I’m working on a longer article to show why the studies that purport to show that wine expertise is bunk are misleading. But this article from the Guardian last summer entitled “Wine Tasting is Junk Science” was in the news again recently because of philosopher Alva Noë’s piece on NPR so I wanted to make a quick point about these headlines that periodically appear.
I don’t know anyone who thinks wine tasting is a science or that even expert wine tasters can achieve the level of accuracy required for scientific testing. Certainly every expert I know admits the difficulties of wine tasting and readily grants that we often get it wrong. The fact that wine experts are inconsistent in their evaluations is no surprise to anyone who pursues wine tasting seriously.
There is plenty of science that shows that our response to wine is influenced by all sorts of contextual factors—weather, temperature of the wine, the order in which you taste the wine, the kind of music playing in the background, price, reputation, one’s mood, conversations about the wine around you, and most importantly, past experience. This doesn’t make wine different from anything else. All of our judgments are influence by these factors.
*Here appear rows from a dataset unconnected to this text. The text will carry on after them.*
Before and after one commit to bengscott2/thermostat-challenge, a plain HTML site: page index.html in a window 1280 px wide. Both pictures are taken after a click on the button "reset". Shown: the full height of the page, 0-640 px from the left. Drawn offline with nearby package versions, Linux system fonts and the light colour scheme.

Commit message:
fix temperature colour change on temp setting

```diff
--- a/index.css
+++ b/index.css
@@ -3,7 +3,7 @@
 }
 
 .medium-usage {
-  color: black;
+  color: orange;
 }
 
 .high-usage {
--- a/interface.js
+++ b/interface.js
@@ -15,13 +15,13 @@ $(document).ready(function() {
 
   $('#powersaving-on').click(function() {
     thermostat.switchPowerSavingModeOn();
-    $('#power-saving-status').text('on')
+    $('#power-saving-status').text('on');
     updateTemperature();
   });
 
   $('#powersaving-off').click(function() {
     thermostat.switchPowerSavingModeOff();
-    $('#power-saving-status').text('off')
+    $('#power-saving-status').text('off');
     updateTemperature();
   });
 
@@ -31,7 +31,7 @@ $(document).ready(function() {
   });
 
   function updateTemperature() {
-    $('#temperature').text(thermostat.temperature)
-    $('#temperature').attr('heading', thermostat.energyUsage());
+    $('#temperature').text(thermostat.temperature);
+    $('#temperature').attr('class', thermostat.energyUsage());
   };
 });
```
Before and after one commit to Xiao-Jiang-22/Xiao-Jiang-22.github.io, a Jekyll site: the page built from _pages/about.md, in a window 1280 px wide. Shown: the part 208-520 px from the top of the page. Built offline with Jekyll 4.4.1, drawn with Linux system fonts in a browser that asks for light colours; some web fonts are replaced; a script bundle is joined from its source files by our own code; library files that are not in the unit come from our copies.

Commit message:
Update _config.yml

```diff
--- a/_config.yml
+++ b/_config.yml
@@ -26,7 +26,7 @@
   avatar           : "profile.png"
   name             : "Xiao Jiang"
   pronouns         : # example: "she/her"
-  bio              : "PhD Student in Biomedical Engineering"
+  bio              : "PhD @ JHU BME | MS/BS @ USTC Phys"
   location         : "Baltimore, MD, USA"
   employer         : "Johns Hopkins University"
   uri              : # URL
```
Expert wine tasters are people who have training and experience but who also try as much as possible to reduce the influence of some contextual factors. But we only succeed to a degree.
The deeper question is why people insist on scientific objectivity when we evaluate wine. We don’t expect scientific objectivity from art critics, literary critics, or film reviewers. The disagreements among experts in these fields are as deep as the disagreements about wine. There is no reason to think a film critic would have the same judgment about a film if viewed in a different context, in comparison with a different set of films, or after conversing about the film with other experts. Our judgments are fluid and they should be if we are to make sense of our experience. When listening to music aren’t we differently affected by a song depending upon whether we are at home, in a bar, going to the beach, listening with friends or alone? Why would wine be different?
I suspect what we are witnessing with all this skepticism about wine tasting is the corrosive influence of the point system in evaluating wine. It is a handy device for consumers but it leaves the impression that wine evaluation is subject to mathematical precision. But nothing could be further from the truth. A wine that receives 95 points is judged on a particular day in a particular context. There is no reason to think a critic (or a different critic) would assign exactly the same score in a different context, in comparison with a different flight of wines, under different social and environmental conditions.
What we want from critics whether of music, art, or wine is a judgment made in light of their vast experience, one that can show us something about the object that we might have missed without their commentary. That can be accomplished independently of whether the critic is perfectly consistent or objective. We want the critic to have a certain kind of bias because it is that bias that enables her to taste what she does.
Some people seem to be psychologically invested in the “wine tasting is bunk” meme. I wonder why?